Oak Park’s village board election comes at a time of change downtown, but before we’re able to assess the impact of what’s recently underway. The snapshots of downtown Oak Park that voters could take on their way to polls would show Whiteco construction in the early stages, the condos in the 1120 Club building on Lake not yet occupied and the Marion Street mall neglected but still intact.
Those who advocate density know what comes next. Squeeze a garage in front of Prairie Bread Kitchen. Stack condos atop a new development at Lake and Forest. If these projects are architecturally distinguished and carefully planned to be pedestrian-friendly, I’ll support them. But the record shows that good planning and design are not a priority for Oak Park’s advocates of density.
Two years ago, the downtown planning consultants proposed new public space between Austin Gardens and Lake Street, “Founders Square,” but the density crowd has moved ahead with the removal of public space on Marion without making progress on “Founders Square.” At Lake and Forest, the density crowd touts the developer’s role in Des Plaines, but I suggest that the new high-rises around downtown Des Plaines are a good example of what we don’t want for Oak Park. The planning consultants also recommended that Oak Park enact design standards for downtown. But this has lagged and is still in the earliest stage. The advocates of density, by not advancing this piece of the downtown plan, missed their opportunity to show a commitment to good planning and design.
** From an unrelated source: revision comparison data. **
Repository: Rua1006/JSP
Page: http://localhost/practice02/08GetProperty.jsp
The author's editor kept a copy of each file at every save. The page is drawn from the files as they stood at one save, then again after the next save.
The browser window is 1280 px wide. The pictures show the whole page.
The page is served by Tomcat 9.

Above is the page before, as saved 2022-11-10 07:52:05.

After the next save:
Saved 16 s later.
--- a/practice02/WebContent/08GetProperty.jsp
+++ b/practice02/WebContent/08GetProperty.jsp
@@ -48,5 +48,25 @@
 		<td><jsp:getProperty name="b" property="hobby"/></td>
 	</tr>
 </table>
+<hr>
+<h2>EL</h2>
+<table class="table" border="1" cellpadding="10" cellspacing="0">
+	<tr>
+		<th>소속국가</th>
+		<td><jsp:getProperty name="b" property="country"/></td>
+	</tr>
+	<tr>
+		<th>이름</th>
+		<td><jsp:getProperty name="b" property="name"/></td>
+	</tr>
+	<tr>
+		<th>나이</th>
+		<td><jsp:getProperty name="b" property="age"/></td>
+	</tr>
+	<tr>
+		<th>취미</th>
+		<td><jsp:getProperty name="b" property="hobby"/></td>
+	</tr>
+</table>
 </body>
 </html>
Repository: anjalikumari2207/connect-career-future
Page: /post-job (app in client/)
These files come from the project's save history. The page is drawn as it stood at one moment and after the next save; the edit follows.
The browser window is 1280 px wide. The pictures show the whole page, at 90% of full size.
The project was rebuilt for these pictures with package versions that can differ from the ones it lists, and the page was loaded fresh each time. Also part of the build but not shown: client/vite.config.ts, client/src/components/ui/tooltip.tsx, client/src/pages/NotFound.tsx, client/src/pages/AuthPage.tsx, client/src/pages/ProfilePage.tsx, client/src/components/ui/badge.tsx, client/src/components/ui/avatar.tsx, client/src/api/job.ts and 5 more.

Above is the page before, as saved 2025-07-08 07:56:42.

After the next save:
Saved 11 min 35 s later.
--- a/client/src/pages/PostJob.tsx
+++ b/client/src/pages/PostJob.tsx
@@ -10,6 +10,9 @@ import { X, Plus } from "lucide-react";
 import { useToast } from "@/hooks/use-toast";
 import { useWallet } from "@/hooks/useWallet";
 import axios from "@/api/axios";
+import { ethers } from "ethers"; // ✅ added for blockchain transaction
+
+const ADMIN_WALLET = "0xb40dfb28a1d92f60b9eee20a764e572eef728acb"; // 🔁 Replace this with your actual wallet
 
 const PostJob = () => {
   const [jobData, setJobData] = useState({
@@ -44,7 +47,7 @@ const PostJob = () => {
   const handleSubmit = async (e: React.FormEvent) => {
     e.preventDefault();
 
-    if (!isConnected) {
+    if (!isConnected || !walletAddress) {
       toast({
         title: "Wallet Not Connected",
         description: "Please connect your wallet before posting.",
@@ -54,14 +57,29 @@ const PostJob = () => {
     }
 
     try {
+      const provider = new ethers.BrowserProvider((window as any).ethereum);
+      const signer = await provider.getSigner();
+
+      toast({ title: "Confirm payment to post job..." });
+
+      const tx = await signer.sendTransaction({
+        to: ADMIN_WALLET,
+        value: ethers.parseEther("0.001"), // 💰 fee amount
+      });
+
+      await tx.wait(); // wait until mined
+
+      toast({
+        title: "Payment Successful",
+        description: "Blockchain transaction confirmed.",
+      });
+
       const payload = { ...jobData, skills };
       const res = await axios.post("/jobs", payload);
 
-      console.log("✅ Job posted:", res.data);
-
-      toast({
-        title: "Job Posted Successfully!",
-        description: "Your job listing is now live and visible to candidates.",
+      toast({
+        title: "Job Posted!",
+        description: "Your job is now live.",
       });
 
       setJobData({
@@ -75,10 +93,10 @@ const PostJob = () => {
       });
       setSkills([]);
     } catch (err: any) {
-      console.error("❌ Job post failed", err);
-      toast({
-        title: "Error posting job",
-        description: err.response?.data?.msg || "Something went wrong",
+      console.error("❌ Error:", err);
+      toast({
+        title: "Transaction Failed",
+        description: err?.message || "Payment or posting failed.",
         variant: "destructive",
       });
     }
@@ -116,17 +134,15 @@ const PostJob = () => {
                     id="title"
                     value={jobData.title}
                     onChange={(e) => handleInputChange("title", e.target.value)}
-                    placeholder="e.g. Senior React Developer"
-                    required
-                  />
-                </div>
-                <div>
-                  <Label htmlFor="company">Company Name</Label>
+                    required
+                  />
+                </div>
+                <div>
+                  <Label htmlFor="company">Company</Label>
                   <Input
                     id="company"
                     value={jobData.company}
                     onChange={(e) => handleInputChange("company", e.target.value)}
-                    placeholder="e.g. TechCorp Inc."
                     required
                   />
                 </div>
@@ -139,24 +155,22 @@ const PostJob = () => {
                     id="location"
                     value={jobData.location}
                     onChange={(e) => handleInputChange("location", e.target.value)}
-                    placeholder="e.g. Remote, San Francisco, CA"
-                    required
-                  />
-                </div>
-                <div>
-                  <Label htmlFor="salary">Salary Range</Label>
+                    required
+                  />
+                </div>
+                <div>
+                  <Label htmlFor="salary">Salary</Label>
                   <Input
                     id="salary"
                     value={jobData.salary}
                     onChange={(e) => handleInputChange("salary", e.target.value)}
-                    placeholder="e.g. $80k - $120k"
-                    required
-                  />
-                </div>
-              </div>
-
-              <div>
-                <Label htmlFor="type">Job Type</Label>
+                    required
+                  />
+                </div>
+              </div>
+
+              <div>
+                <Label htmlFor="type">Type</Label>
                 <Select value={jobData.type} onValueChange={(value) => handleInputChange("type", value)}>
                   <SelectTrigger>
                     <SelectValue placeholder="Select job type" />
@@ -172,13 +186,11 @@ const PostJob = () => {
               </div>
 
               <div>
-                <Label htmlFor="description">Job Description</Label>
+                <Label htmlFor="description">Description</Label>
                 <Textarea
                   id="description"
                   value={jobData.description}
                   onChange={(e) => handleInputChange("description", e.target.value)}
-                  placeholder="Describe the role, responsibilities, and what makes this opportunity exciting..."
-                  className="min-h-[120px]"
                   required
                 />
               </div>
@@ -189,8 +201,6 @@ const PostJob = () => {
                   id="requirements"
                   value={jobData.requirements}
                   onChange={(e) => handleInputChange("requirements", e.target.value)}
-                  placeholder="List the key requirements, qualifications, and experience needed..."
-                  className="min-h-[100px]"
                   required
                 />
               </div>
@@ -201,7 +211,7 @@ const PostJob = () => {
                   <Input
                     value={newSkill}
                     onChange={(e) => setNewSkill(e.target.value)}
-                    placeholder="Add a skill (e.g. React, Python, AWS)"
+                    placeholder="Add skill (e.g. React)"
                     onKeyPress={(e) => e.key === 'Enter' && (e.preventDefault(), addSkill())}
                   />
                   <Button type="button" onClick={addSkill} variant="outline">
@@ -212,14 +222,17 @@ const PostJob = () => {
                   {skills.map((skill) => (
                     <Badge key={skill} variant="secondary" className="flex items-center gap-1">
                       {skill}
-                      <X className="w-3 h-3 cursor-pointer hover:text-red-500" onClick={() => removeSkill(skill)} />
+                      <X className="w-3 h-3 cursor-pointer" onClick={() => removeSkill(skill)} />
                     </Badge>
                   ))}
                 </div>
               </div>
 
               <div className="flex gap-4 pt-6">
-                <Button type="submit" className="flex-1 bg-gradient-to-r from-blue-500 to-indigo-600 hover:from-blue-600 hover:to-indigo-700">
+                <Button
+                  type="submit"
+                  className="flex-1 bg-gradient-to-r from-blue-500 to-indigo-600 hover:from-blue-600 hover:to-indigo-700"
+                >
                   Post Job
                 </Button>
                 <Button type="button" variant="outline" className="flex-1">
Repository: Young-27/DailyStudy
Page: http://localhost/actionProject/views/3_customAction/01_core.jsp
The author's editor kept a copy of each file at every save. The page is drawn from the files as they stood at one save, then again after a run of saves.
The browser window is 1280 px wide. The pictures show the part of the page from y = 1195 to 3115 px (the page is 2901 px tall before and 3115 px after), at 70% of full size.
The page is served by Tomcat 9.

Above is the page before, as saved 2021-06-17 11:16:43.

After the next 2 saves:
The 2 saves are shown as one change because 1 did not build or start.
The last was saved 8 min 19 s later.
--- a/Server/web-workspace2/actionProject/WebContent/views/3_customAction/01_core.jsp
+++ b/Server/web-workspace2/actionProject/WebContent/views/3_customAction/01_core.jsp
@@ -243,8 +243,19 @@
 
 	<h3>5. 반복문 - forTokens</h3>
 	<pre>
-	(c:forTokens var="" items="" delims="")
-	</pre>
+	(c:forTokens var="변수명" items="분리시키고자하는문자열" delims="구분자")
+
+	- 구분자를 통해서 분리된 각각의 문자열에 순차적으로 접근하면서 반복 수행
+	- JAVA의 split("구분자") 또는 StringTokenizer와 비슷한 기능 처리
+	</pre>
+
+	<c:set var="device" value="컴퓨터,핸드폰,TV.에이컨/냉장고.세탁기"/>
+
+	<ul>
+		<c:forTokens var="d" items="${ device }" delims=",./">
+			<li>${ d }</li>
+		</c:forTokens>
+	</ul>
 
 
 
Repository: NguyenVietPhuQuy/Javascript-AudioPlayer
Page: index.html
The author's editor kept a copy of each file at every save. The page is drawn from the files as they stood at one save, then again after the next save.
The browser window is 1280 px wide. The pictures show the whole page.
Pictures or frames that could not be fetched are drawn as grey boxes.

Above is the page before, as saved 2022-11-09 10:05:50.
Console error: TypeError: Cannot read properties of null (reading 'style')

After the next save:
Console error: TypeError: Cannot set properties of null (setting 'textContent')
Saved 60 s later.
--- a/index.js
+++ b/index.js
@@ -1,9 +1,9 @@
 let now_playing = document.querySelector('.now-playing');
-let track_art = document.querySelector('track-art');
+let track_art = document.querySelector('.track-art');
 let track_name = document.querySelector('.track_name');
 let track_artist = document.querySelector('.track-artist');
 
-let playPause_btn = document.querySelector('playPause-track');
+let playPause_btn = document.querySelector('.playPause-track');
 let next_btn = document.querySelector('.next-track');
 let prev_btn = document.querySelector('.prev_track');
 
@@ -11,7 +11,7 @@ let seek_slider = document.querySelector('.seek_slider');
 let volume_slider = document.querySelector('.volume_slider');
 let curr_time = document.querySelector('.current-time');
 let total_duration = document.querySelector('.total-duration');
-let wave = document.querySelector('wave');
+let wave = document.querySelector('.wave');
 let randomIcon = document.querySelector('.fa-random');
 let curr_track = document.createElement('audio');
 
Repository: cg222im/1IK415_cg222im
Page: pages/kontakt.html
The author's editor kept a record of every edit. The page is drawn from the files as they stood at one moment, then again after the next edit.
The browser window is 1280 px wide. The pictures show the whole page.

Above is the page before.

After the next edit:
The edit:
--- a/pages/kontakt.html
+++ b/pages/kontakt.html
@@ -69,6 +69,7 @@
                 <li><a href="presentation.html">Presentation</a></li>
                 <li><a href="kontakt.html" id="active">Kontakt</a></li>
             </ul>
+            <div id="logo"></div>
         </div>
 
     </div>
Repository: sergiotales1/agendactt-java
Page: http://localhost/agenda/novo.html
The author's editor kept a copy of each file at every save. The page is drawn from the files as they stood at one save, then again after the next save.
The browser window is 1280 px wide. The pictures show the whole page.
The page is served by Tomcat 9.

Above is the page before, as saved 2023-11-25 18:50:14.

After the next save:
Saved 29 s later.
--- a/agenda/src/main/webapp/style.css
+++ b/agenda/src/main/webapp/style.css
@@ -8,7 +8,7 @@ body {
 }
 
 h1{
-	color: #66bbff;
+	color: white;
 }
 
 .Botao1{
In recent campaigns for village board, VMA-endorsed candidates have suggested that if we build lots of small condos, we’ll support our schools by cherry-picking new taxpaying but childless residents. This scheme does not pan out; due to recent condo development around downtown, Holmes School enrollment has surged. But the more stress we put on trying to discourage developers from attracting families, the less family-friendly and pedestrian-friendly our development outcomes become. And because smaller units will turn over more frequently and be more vulnerable to market volatility, the tax revenues are harder to predict.
Crandall and Arambula, the downtown planning consultants in 2004 and 2005, told us that if you allow density without good planning, you won’t get the results you want. Downtown Oak Park can be enhanced and can generate more tax revenues. But we need to recognize that downtown Oak Park’s value is linked to its proximity to its surrounding gems: Pleasant Home, Unity Temple and the Frank Lloyd Wright homes.
I urge you to consider the Vision Community Action candidates for village trustee – Jim Balanoff, Bob Milstein, Gary Schwab and Annabel Abraham – because I believe that they’ll get the best results for Oak Park .